- Task statement:
If a line in the data below contains the word "AttackProjectile", copy it out.

- Dataset entries:
----

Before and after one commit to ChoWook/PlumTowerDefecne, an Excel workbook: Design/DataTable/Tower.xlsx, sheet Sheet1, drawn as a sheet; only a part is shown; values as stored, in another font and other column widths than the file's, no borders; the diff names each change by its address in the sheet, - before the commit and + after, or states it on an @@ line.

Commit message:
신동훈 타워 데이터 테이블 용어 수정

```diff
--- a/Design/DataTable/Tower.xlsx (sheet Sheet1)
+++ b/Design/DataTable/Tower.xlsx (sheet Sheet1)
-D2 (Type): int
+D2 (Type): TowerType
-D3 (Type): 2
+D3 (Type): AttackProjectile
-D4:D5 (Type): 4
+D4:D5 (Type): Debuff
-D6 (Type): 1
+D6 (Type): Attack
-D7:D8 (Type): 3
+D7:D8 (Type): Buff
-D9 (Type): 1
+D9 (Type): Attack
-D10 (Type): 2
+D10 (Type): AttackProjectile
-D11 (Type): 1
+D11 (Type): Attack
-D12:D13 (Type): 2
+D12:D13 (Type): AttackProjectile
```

----

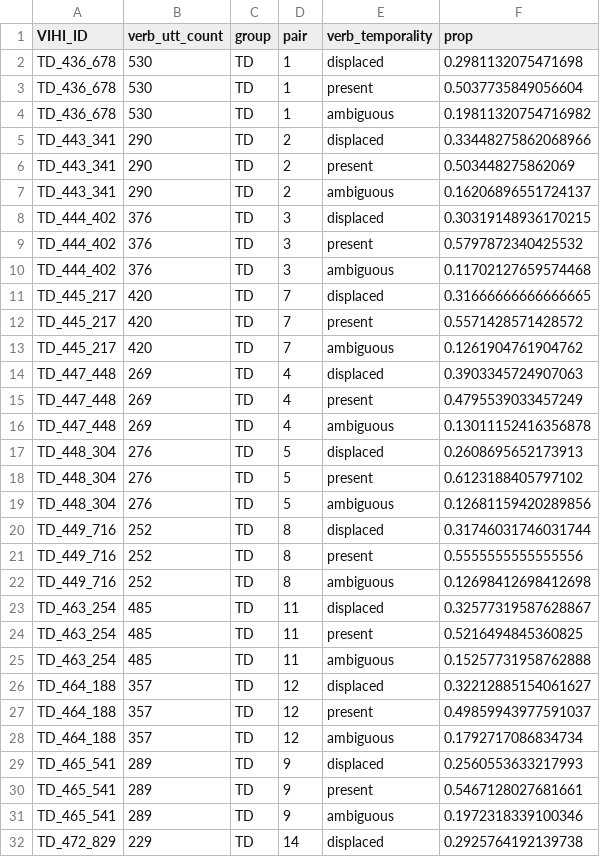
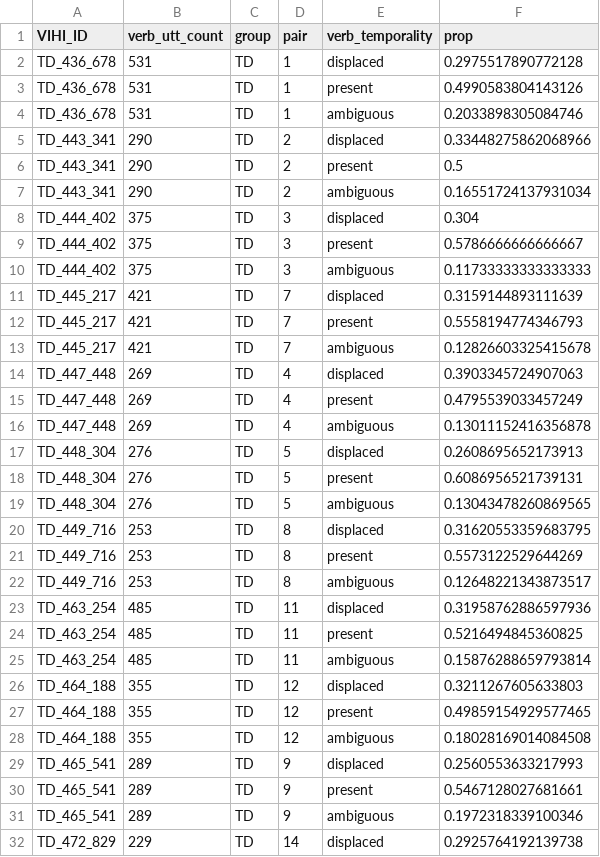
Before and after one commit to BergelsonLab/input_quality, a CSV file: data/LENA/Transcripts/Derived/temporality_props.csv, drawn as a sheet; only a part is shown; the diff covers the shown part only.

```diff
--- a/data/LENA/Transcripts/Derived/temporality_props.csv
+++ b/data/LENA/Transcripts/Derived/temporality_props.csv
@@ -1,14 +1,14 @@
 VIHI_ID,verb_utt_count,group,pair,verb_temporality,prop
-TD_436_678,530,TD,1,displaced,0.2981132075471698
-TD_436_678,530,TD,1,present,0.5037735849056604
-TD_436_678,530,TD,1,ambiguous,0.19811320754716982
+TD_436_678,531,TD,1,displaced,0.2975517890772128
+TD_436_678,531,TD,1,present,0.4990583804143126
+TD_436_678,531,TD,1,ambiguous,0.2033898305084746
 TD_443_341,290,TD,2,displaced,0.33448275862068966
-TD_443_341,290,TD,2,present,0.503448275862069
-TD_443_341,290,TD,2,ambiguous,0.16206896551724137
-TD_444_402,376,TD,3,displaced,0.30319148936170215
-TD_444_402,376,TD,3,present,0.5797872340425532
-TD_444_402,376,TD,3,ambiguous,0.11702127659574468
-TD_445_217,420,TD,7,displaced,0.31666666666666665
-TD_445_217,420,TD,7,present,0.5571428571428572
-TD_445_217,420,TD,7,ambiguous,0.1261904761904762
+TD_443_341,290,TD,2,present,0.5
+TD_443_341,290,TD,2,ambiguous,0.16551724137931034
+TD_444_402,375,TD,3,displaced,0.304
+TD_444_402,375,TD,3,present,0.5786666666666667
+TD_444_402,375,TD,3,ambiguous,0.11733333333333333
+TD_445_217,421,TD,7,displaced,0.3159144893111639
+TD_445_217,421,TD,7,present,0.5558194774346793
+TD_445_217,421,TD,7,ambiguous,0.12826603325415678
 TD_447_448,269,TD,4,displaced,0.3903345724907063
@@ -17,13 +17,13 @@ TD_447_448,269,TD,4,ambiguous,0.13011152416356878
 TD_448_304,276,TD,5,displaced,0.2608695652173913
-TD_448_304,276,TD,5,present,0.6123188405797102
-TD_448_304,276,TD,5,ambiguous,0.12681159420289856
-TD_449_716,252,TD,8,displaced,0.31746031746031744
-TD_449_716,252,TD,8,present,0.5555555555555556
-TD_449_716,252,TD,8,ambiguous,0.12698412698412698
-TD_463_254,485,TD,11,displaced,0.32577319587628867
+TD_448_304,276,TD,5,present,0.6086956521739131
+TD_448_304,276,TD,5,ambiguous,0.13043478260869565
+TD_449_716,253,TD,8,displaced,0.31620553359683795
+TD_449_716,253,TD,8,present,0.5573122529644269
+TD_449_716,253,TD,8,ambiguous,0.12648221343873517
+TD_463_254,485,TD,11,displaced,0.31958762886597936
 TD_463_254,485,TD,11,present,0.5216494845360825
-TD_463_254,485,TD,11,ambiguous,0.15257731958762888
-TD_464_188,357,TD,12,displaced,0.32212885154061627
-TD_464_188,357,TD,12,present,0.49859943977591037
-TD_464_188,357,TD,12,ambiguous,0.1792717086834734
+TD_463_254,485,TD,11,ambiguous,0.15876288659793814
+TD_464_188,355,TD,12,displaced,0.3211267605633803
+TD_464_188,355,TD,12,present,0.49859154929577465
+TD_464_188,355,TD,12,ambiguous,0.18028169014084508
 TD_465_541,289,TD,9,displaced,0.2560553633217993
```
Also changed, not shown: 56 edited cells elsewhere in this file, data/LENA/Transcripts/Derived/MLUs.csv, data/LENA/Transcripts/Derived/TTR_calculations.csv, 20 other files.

----

- Solution to this exercise:
+D3 (Type): AttackProjectile
+D10 (Type): AttackProjectile
+D12:D13 (Type): AttackProjectile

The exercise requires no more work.